Sir Antonin Besse was born in June 1877 in the city of Carcassonne, France. At the age of 7 his family moved after the death of his father to the city of Montpelier with six of his brothers. Antonin was not academic and this may have motivated him to apply for voluntary enlistment to serve in the army from age 18 to 22.
Besse decided to search for work and was successful in getting a 3-year contract with Bardey et Compagnie (Bardey & Co.). They were working in the city of Aden as exporters of Yemeni coffee brought from North Yemen. He borrowed a sum of money from his brother-in-law to buy clothes worthy of mild tropical weather and to buy a ticket to Aden, because he was penniless. He took a ship from the port of Marseille bound for Aden, in April 1899.
Besse worked earnestly and diligently at Bardey & Co., he woke up often at 4.30 AM and worked continuously until 6 PM, learning everything to be learned about the Yemeni coffee trade, and becoming a professional in this area.

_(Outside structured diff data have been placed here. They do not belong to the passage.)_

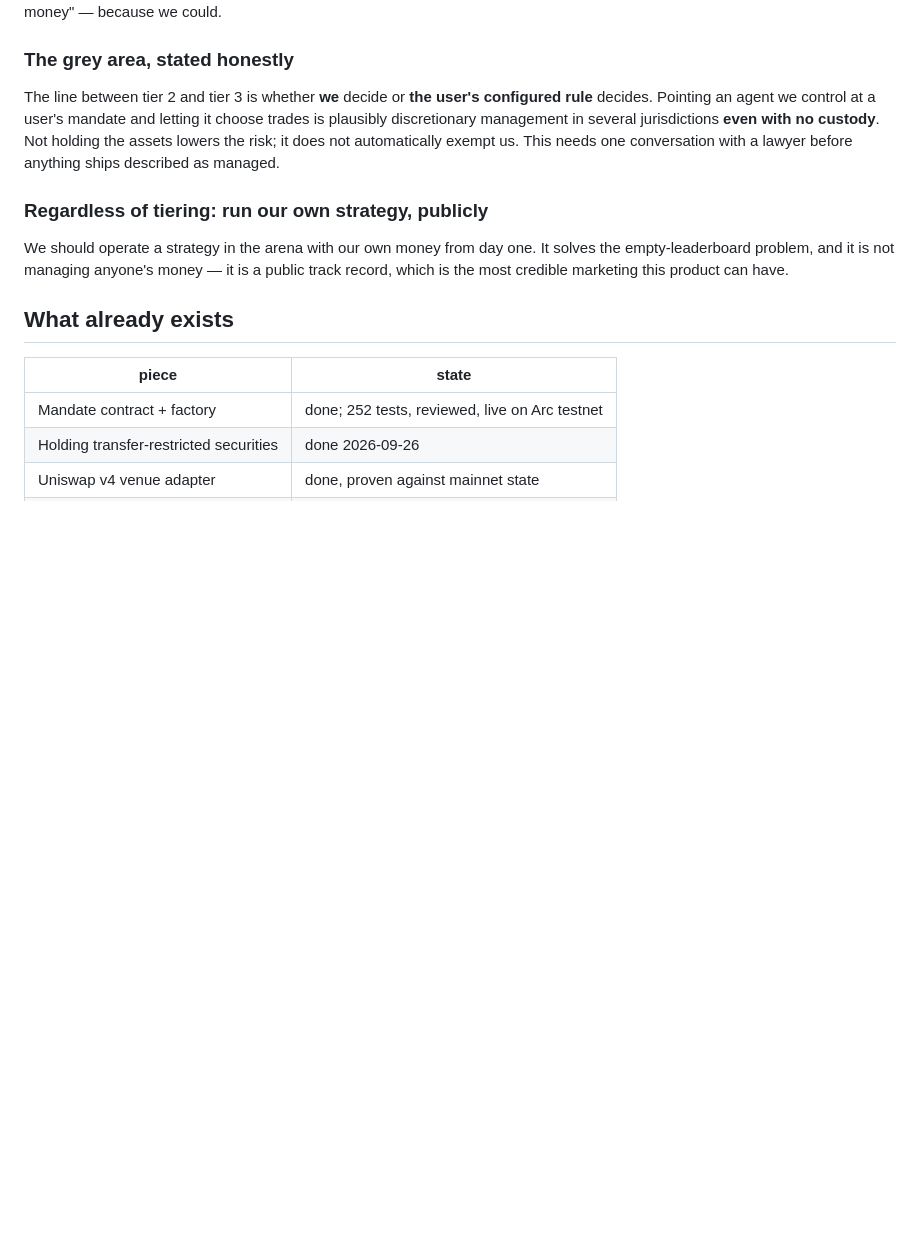
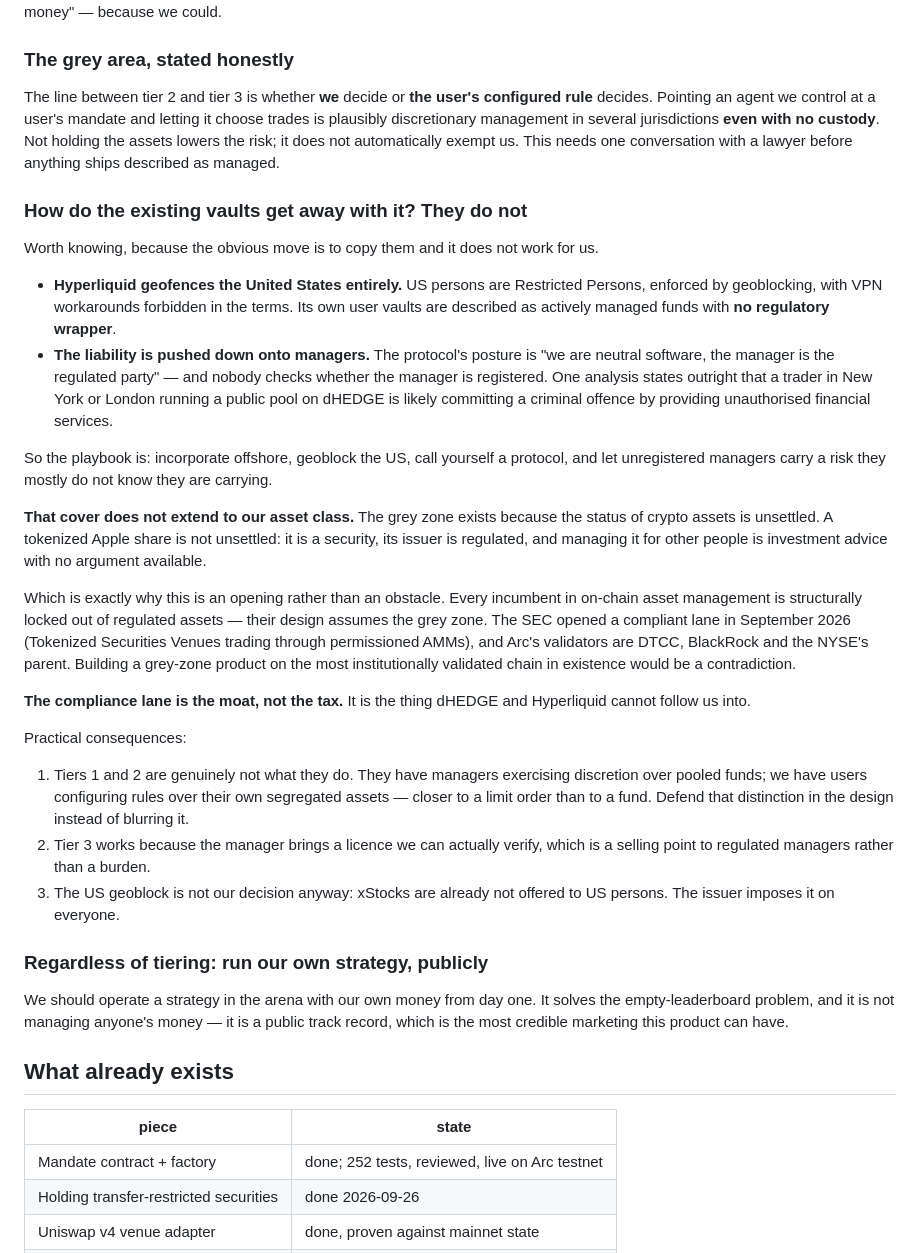
Before and after one commit to onreins/reinsApp, a Markdown page: docs/PRODUCT.md, the part around the change. Drawn GitHub-style; blank space fills up the shorter version.

Commit message:
docs: how the existing vaults avoid regulation, and why that cover does not extend to equities

```diff
--- a/docs/PRODUCT.md
+++ b/docs/PRODUCT.md
@@ -182,6 +182,52 @@ jurisdictions **even with no custody**. Not holding the assets lowers the risk;
 it does not automatically exempt us. This needs one conversation with a lawyer
 before anything ships described as managed.
 
+### How do the existing vaults get away with it? They do not
+
+Worth knowing, because the obvious move is to copy them and it does not work
+for us.
+
+- **Hyperliquid geofences the United States entirely.** US persons are
+  Restricted Persons, enforced by geoblocking, with VPN workarounds forbidden
+  in the terms. Its own user vaults are described as actively managed funds
+  with **no regulatory wrapper**.
+- **The liability is pushed down onto managers.** The protocol's posture is
+  "we are neutral software, the manager is the regulated party" — and nobody
+  checks whether the manager is registered. One analysis states outright that a
+  trader in New York or London running a public pool on dHEDGE is likely
+  committing a criminal offence by providing unauthorised financial services.
+
+So the playbook is: incorporate offshore, geoblock the US, call yourself a
+protocol, and let unregistered managers carry a risk they mostly do not know
+they are carrying.
+
+**That cover does not extend to our asset class.** The grey zone exists because
+the status of crypto assets is unsettled. A tokenized Apple share is not
+unsettled: it is a security, its issuer is regulated, and managing it for other
+people is investment advice with no argument available.
+
+Which is exactly why this is an opening rather than an obstacle. Every
+incumbent in on-chain asset management is structurally locked out of regulated
+assets — their design assumes the grey zone. The SEC opened a compliant lane in
+September 2026 (Tokenized Securities Venues trading through permissioned AMMs),
+and Arc's validators are DTCC, BlackRock and the NYSE's parent. Building a
+grey-zone product on the most institutionally validated chain in existence
+would be a contradiction.
+
+**The compliance lane is the moat, not the tax.** It is the thing dHEDGE and
+Hyperliquid cannot follow us into.
+
+Practical consequences:
+
+1. Tiers 1 and 2 are genuinely not what they do. They have managers exercising
+   discretion over pooled funds; we have users configuring rules over their own
+   segregated assets — closer to a limit order than to a fund. Defend that
+   distinction in the design instead of blurring it.
+2. Tier 3 works because the manager brings a licence we can actually verify,
+   which is a selling point to regulated managers rather than a burden.
+3. The US geoblock is not our decision anyway: xStocks are already not offered
+   to US persons. The issuer imposes it on everyone.
+
 ### Regardless of tiering: run our own strategy, publicly
 
 We should operate a strategy in the arena with our own money from day one. It
```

In 1902 and after the end of his contract with Bardey & Co., he travelled to the city of Hodeida and founded his own trade with capital borrowed from his brother-in-law. Later that year he closed down that business and went back to France. In France, negotiations were successful to obtain a large loan from a bank, that enabled him to establish his work in Aden and pay all his debts. He brought with him his brother Emile to Aden to help manage the work founded in Hodeidah. By 1904, Besse found himself struggling to pay the financial dues to the bank. His brother-in-law – with the assistance of a lawyer – managed to settle his debts with the bank and to pay reduced premiums, but before maturity.

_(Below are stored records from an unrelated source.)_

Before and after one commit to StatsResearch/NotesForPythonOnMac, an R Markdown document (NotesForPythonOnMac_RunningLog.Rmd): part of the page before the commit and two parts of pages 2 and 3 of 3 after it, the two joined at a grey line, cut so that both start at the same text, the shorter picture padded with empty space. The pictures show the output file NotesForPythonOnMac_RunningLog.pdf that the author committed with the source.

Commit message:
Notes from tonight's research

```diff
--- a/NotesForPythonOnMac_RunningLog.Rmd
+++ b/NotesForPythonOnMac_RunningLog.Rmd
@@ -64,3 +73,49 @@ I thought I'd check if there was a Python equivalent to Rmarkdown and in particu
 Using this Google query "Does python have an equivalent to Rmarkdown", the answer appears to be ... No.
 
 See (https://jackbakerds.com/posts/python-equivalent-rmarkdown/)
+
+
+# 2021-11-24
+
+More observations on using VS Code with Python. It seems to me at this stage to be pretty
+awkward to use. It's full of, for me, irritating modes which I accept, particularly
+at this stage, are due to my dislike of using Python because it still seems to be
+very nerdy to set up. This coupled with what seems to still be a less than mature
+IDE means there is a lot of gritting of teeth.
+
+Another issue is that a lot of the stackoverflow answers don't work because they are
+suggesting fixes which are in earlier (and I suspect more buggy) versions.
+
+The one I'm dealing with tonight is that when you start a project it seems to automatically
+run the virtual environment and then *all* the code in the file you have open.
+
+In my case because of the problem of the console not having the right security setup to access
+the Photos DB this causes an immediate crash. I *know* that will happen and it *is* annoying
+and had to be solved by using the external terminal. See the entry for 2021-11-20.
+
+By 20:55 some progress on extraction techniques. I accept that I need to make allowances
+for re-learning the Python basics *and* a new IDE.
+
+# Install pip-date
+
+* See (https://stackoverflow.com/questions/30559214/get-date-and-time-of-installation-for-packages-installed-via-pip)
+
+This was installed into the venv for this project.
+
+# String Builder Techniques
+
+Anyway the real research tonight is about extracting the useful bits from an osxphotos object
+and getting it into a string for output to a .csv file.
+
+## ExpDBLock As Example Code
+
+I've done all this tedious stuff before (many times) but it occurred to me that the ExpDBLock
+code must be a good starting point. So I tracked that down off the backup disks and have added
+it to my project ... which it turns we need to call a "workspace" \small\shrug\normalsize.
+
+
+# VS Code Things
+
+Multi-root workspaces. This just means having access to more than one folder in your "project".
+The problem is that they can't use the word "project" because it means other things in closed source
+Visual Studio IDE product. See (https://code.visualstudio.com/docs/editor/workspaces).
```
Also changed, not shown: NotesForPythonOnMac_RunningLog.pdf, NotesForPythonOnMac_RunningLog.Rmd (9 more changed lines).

When he returned to France early in 1907 he met Miss Marguerite Hortense Eulailie Godefroid by chance on a train. They continued to correspond for a year, then married in April 1908. Margaret belonged to a wealthy aristocratic family and brought much luck to Antonin. She also invested in his business and became a partner. The sales of coffee increased seven times in the first year of operation, and after the outbreak of World War I it reached two thousand times.

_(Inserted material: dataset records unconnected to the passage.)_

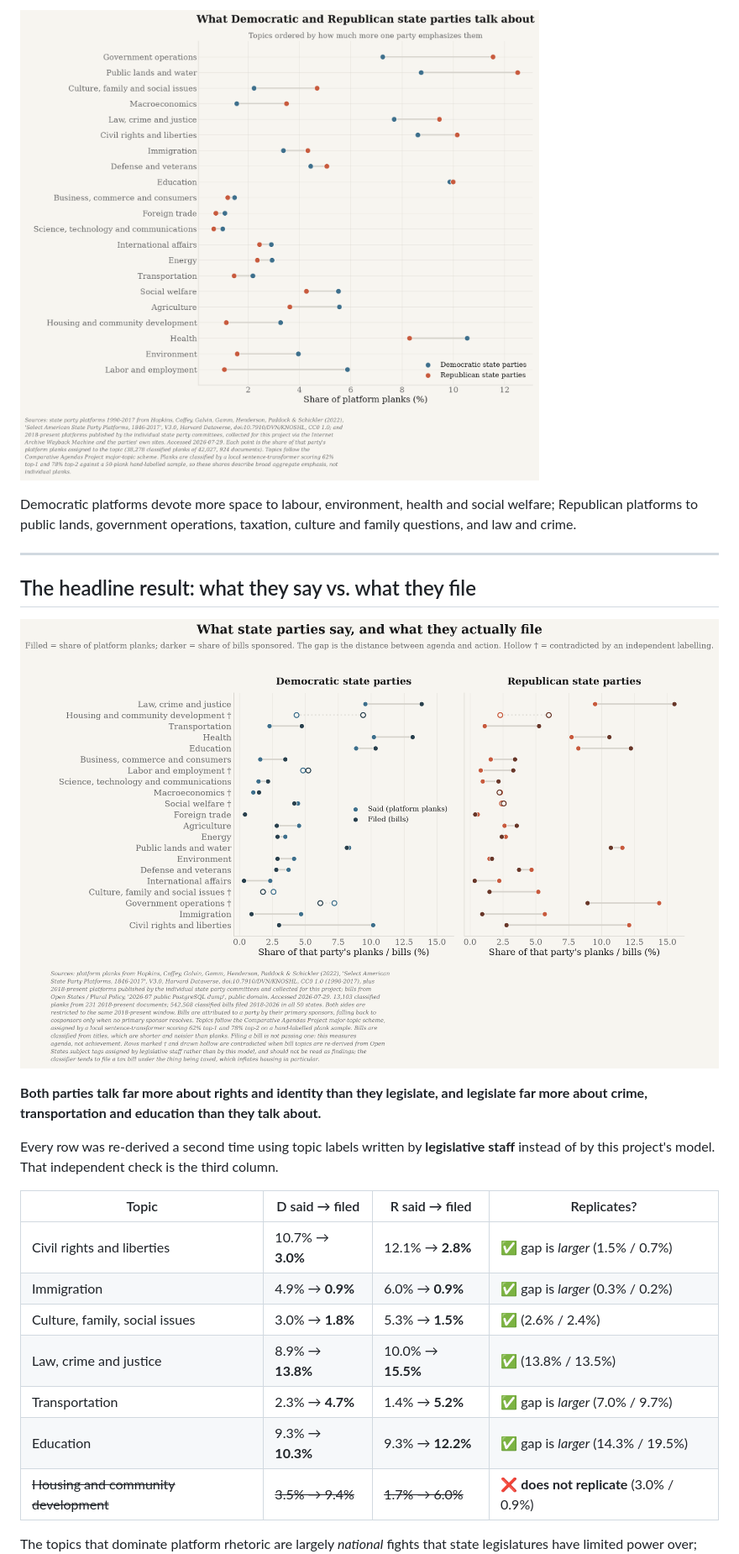
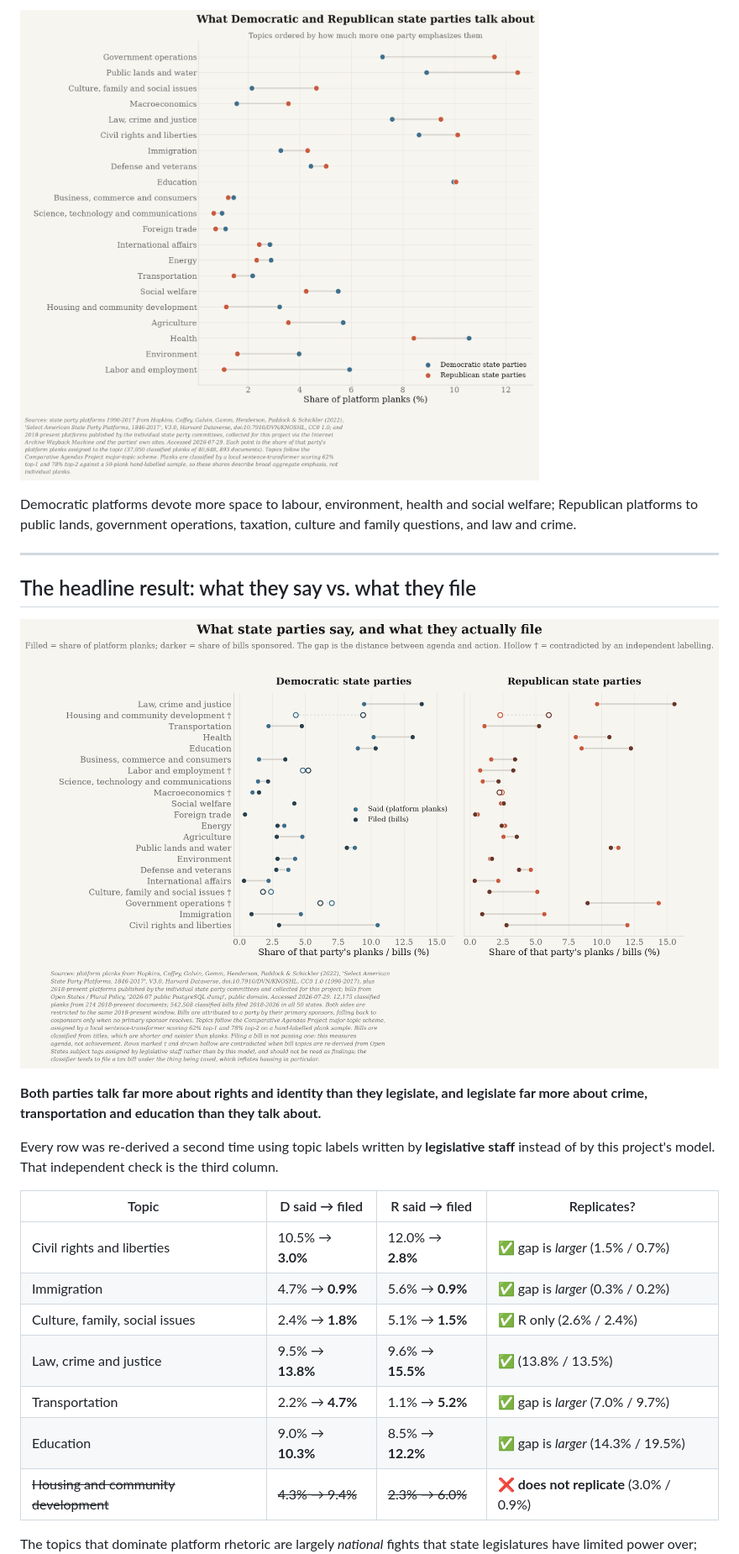
Before and after one commit to hanshanley/state-politics, a Markdown page: README.md, the part around one of its changes. Shown at 84% size. Rendered like a GitHub page; pictures changed too: outputs/party_emphasis.png, outputs/stated_vs_revealed.png.

```diff
--- a/README.md
+++ b/README.md
@@ -63,13 +79,13 @@ instead of by this project's model. That independent check is the third column.
 
 | Topic | D said → filed | R said → filed | Replicates? |
 |---|---|---|---|
-| Civil rights and liberties | 10.7% → **3.0%** | 12.1% → **2.8%** | ✅ gap is *larger* (1.5% / 0.7%) |
-| Immigration | 4.9% → **0.9%** | 6.0% → **0.9%** | ✅ gap is *larger* (0.3% / 0.2%) |
-| Culture, family, social issues | 3.0% → **1.8%** | 5.3% → **1.5%** | ✅ (2.6% / 2.4%) |
-| Law, crime and justice | 8.9% → **13.8%** | 10.0% → **15.5%** | ✅ (13.8% / 13.5%) |
-| Transportation | 2.3% → **4.7%** | 1.4% → **5.2%** | ✅ gap is *larger* (7.0% / 9.7%) |
-| Education | 9.3% → **10.3%** | 9.3% → **12.2%** | ✅ gap is *larger* (14.3% / 19.5%) |
-| ~~Housing and community development~~ | ~~3.5% → 9.4%~~ | ~~1.7% → 6.0%~~ | ❌ **does not replicate** (3.0% / 0.9%) |
+| Civil rights and liberties | 10.5% → **3.0%** | 12.0% → **2.8%** | ✅ gap is *larger* (1.5% / 0.7%) |
+| Immigration | 4.7% → **0.9%** | 5.6% → **0.9%** | ✅ gap is *larger* (0.3% / 0.2%) |
+| Culture, family, social issues | 2.4% → **1.8%** | 5.1% → **1.5%** | ✅ R only (2.6% / 2.4%) |
+| Law, crime and justice | 9.5% → **13.8%** | 9.6% → **15.5%** | ✅ (13.8% / 13.5%) |
+| Transportation | 2.2% → **4.7%** | 1.1% → **5.2%** | ✅ gap is *larger* (7.0% / 9.7%) |
+| Education | 9.0% → **10.3%** | 8.5% → **12.2%** | ✅ gap is *larger* (14.3% / 19.5%) |
+| ~~Housing and community development~~ | ~~4.3% → 9.4%~~ | ~~2.3% → 6.0%~~ | ❌ **does not replicate** (3.0% / 0.9%) |
 
 The topics that dominate platform rhetoric are largely *national* fights that state legislatures
 have limited power over; the topics that dominate actual filing are the bread-and-butter business
```
Also changed, not shown: other parts of README.md (+38 -19 lines), docs/METHODS.md (+27 -28 lines), docs/PLAN.md (+54 -9 lines), outputs/intraparty_coherence.png, outputs/platform_coverage_2018_present.png, 9 other files.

His marriage to Margaret ended in divorce. In 1922, Florence Hilda Crowther became his second wife and soul-mate until his death. She gave birth to his two sons : Peter and Antonin, and three daughters, Ariane, Joy and Monna. The second son (Antonin) was entrusted by his father before his death with the business (after 1951) and excelled in is development. Antonin Besse II is a patron and honorary vice-president of the United World Colleges.
Sir Antonin Besse founded St Antony's College, Oxford in 1950 and endowed a number of other Oxford colleges. He also made some gifts to the British Museum and was later knighted by the British Government with dispensation from Charles de Gaulle.
Business legacy in Aden
Besse built the headquarters of his company in Aidrus Road, Crater, the building continued to be the centre of operations until his death in 1951. The ground floor of the building consisted of warehouses and stores, the second floor consisted of offices, staff rooms and rest rooms, and on the third floor a luxury apartment acted as his residence. Later, he built a distinctive and unique villa on top of Ras Marshag, Crater. The villa became a private residence of the leader who rules Yemen.
The year 1934 saw the launch of the his first projects, a soap factory in Crater, but he had transferred the factory in following year to Mualla, where he upgraded the factory machines further. In 1937 another factory was built next to the soap factory for the production of coconut oil and a third plant for the production of glycerin. He was also active in the shipbuilding and he was the first in Aden to install a diesel engine on local sailing ships (Dhows) in 1936.
When Besse traveled to Mukalla on a sailing ship, the journey was slow and uncomfortable, prompting him to establish in 1936 an airline company with a capital of five thousand pounds, dubbed Arabian Airways, the fleet consisted of two small planes, each with a capacity of four seats. His idea was to connect the port city of Aden and Hadhramaut region, but one of the planes crashed after one year of operation and replaced by another, then the second plane crashed at the Tarim airport in 1938, due to losses incurred he decided to close the company the following year in 1939.
His company – called A. Besse & Co. (Aden) Ltd – was agent of many insurance, airlines and shipping companies. He also managed to get an agency of the Dutch company Royal Dutch Shell, a business that brought fortune to his trading empire.
Sir Antonin Besse suffered a stroke in the summer of 1948 and, three years later, died in Gordonstoun on July 2, 1951 aged 74. By then he had entrusted his son Antonin Besse II to manage his expansive trading empire. He developed his father's business intelligently until the independence of South Yemen in 1967 and the enforcement of the Nationalization Act.